2. At least once a week, try an exercise, machine, or class you've never tried before.
I used to think of the StairMaster as something off-limits. In fact, I didn’t really see it at all. I looked right past it to the machines I was familiar with. It wasn’t until a trainer told me to try it that I actually stepped onto the thing — and I loved it.

You probably won’t fall in love with every machine, class, or form of exercise you try. But that’s not the point. The point is that it’s so easy to fall into a groove of doing only what’s familiar and comfortable. And while it’s important to do stuff you enjoy, it’s also important to try something different every once in a while. (It’s also important to get some guidance when you do. Don’t dive in blind. If it’s a class, tell the instructor you’re a newbie. If it’s a machine or a particular workout move, get someone to show you how to do it properly.)

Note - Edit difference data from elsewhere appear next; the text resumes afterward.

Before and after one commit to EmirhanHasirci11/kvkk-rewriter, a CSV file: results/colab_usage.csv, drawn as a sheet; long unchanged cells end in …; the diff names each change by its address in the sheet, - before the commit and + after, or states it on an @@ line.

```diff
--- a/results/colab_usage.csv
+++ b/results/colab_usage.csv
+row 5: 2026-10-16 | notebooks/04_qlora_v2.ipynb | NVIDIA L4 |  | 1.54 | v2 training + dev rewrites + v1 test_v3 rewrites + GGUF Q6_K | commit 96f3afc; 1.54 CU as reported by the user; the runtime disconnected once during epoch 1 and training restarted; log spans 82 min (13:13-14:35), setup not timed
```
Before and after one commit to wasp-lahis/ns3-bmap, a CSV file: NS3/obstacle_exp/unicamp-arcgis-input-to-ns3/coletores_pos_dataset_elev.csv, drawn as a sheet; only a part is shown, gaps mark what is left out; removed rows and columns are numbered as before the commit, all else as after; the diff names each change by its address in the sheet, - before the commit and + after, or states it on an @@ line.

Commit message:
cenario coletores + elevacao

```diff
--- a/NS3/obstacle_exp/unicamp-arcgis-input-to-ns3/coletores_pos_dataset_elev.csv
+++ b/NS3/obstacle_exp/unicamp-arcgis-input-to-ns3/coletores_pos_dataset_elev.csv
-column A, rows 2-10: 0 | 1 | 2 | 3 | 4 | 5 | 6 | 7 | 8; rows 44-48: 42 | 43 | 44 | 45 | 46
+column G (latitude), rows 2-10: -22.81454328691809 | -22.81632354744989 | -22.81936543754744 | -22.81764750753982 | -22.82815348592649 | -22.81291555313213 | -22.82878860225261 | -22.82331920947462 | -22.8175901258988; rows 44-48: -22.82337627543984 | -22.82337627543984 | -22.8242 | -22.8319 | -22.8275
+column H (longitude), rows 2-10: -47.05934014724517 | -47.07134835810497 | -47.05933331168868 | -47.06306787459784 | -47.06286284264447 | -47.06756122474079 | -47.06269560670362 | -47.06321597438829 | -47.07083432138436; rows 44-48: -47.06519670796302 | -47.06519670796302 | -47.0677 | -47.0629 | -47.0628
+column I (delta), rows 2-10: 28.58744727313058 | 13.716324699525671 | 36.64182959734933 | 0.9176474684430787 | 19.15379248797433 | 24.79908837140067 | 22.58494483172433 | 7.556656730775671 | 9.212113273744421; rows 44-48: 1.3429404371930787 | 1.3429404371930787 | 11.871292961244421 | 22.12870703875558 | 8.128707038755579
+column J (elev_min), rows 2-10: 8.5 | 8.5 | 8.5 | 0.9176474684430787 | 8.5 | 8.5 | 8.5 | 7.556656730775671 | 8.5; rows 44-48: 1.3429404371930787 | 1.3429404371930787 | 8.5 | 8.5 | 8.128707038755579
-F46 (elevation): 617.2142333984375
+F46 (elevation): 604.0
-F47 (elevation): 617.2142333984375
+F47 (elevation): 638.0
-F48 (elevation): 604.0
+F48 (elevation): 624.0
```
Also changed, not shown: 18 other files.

Whether or not you wind up enjoying it, trying something new takes you out of autopilot and makes you more engaged with what your body is doing. In highly unscientific terms, it’s a little pick-me-up for your body and your brain. And who knows? You may meet your StairMaster soulmate, like I did.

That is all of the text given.